Bad encoding of PFB metadata in PFB transactions
State fraud proofs

Wrong intermediate state root after a certain amount of transactions

Wrong compact share encoding

Wrong cosmossdk transaction encoding
Possible fraud not captured by those types of fraud proofs
Note: These types of fraud were addressed in previous specification drafts but shelved in favor of shipping first and completing nonBE fraud proofs later. Specifically since partial nodes would be cheap to run as the state machine is so simple.

Wrong amount of padding shares using the blob share commitment rules

Wrong transaction index incrementation

Too many or too few intermediate state roots

Wrong use of a reserved namespace, that might be reserved but not should not be occupied

2 PayForBlob transactions pointing to the same blob

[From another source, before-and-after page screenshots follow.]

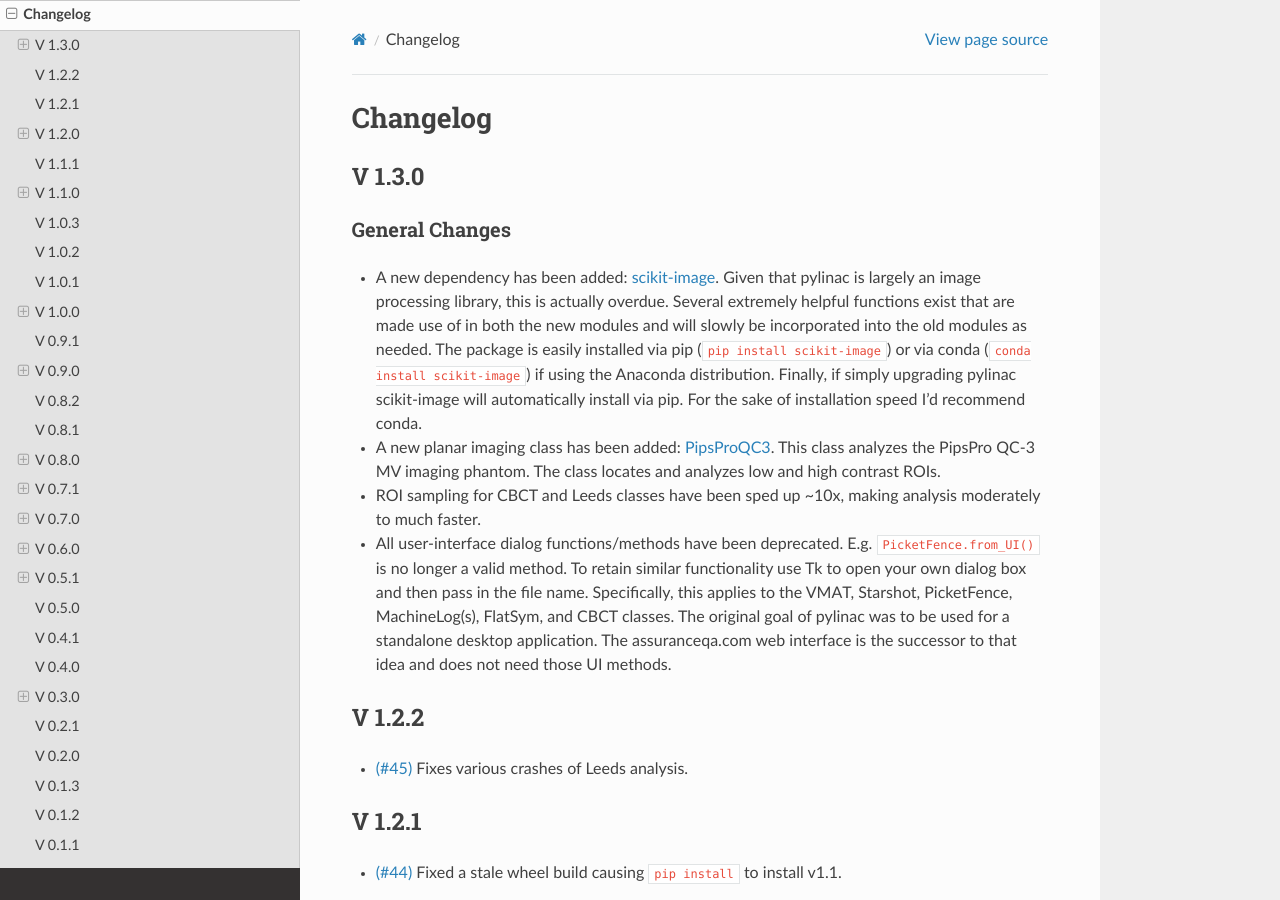
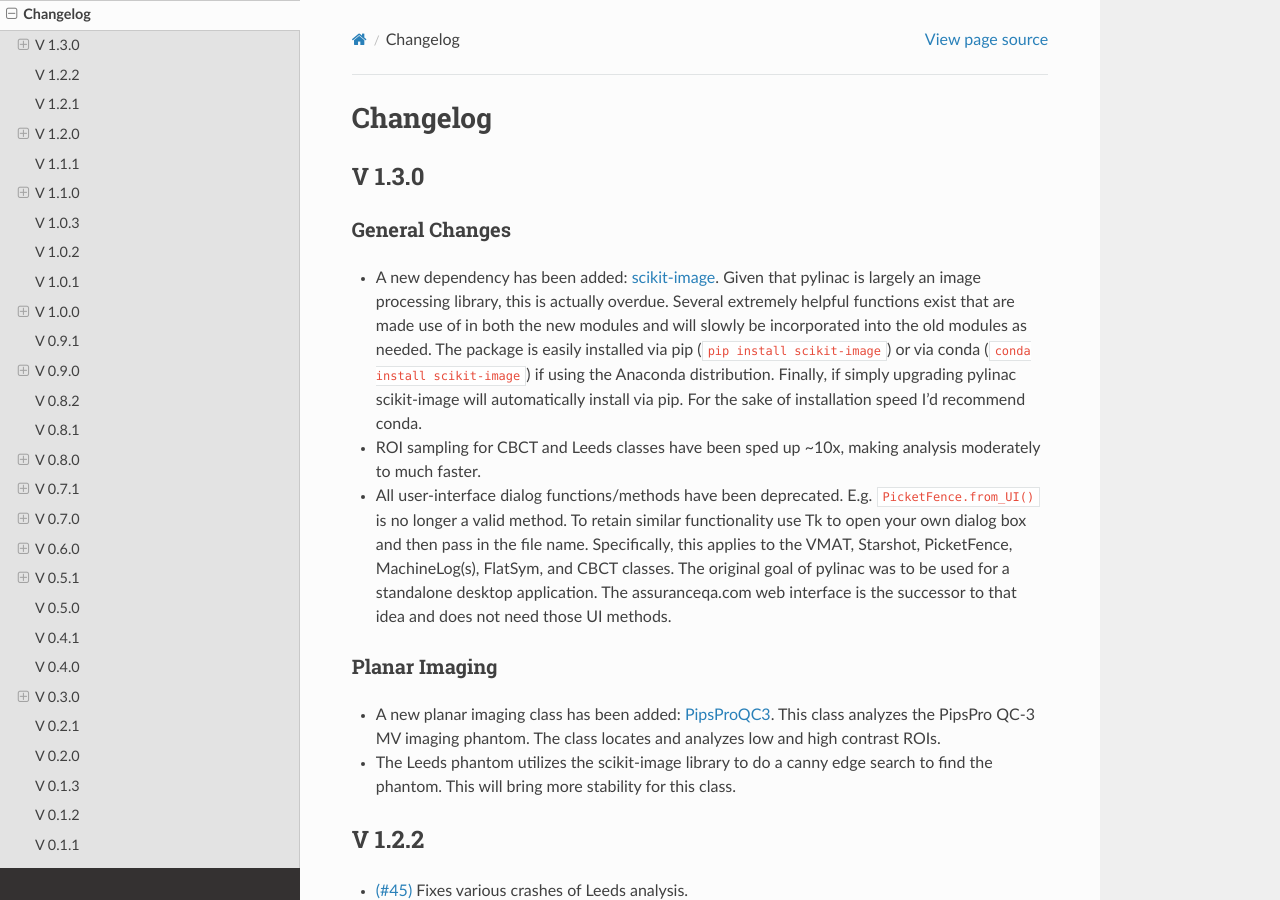
Before and after one commit to jrkerns/pylinac, a Sphinx documentation site: the page built from docs/source/changelog.rst, in a window 1280 px wide and 900 px high. Built offline with Sphinx 7.4.7 and the Read the Docs theme 2.0.0, drawn with Linux system fonts in a browser that asks for light colours.

Commit message:
separated out the planar imaging changelog updates

```diff
--- a/docs/source/changelog.rst
+++ b/docs/source/changelog.rst
@@ -15,15 +15,21 @@
   The package is easily installed via pip (``pip install scikit-image``)
   or via conda (``conda install scikit-image``) if using the Anaconda distribution. Finally, if simply upgrading
   pylinac scikit-image will automatically install via pip. For the sake of installation speed I'd recommend conda.
-* A new planar imaging class has been added:
-  `PipsProQC3 <http://pylinac.readthedocs.org/en/latest/planar_imaging.html#pipspro-phantom>`_.
-  This class analyzes the PipsPro QC-3 MV imaging phantom. The class locates and analyzes low and high contrast ROIs.
 * ROI sampling for CBCT and Leeds classes have been sped up ~10x, making analysis moderately to much faster.
 * All user-interface dialog functions/methods have been deprecated. E.g. ``PicketFence.from_UI()`` is
   no longer a valid method. To retain similar functionality use Tk to open your own dialog box and
   then pass in the file name. Specifically, this applies to the VMAT, Starshot, PicketFence, MachineLog(s),
   FlatSym, and CBCT classes. The original goal of pylinac was to be used for a standalone desktop application.
   The assuranceqa.com web interface is the successor to that idea and does not need those UI methods.
+
+Planar Imaging
+^^^^^^^^^^^^^^
+
+* A new planar imaging class has been added:
+  `PipsProQC3 <http://pylinac.readthedocs.org/en/latest/planar_imaging.html#pipspro-phantom>`_.
+  This class analyzes the PipsPro QC-3 MV imaging phantom. The class locates and analyzes low and high contrast ROIs.
+* The Leeds phantom utilizes the scikit-image library to do a canny edge search to find the phantom.
+  This will bring more stability for this class.
 
 V 1.2.2
 -------
```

Wrong amount of fees paid by the user to the protocol
The Move
Moving from fraud proofs to ZK proofs, every fraud must be either eliminated by removing that feature or have its correctness proven with a ZK proof. The scope of a fraud proof can be reduced by proving the correctness of a subset that a fraud proof is supposed to capture using a ZK proof. An intermediate step is to have most of the fraud captured by a ZK proof, with only a subset not captured, thus limiting the scope of the fraud proof step by step.
Compact fraud proofs exist, so light clients don`t have to download the whole block to verify that fraud has happened. This requires Celestia to generate metadata to be able to convey enough information to generate a compact fraud proof. If the intention of moving to ZK proofs is accepted, it will allow us to remove the metadata and simplify Celestia.
The removal of the metadata includes but is not limited to:
 Index in the PFB
 Intermediate State Roots Namespace
 Index of Transaction (Still up to debate)
 The PFB (share) commitment
The pfb commitment existed for compact fraud proofs, so a full node can create a compact inclusion proof of a blob without needing the whole blob when fraudproving a malicious PFB transaction. That is not needed anymore. This means we can get rid of the concept of subtree roots and PFB commitments. This opens up the design space of the commitment scheme blobs could use. The commitment could also go over the bolb data itself and not the shares, making it share encoding independent. That way, Celestia could ingest data into namespaces while keeping the commitment creation deterministic before the transaction submission.
Finally, the blob share commitment rules could be removed, as we no longer need the concepts of subtree roots, which completely removes all intrablob padding.
Backwards compatibility and security considerations
Moving from nonexistent fraud proofs for specific validity rules to be validated by ZK proofs does not break the client. Moving erasure encoding validity from fraud proofs to ZK proofs will break the client and light node operators that rely on the fraud proofs. This particular migration should be done with caution.
The removal of metadata should not have an impact on any current users of Celestia. Breaking consensus for this is worth it as opposed to breaking consensus otherwise to enable single round fraud proofs or being able to fraud proof wrong fee payments in a compact way.
The security guarantees for light node operators do not decrease if we move from nonexistent fraud proofs to ZK proofs. Depending on the system used to generate the ZK proofs, additional trust assumptions might be added like a tested setup. How a ZK proof is generated should be discussed separately for each validity rule that we are discussing.
Conclusion
In conclusion, rewriting the app in Rust and running it through SP1 or Risc0 seems easier than creating and supporting all fraud proof types.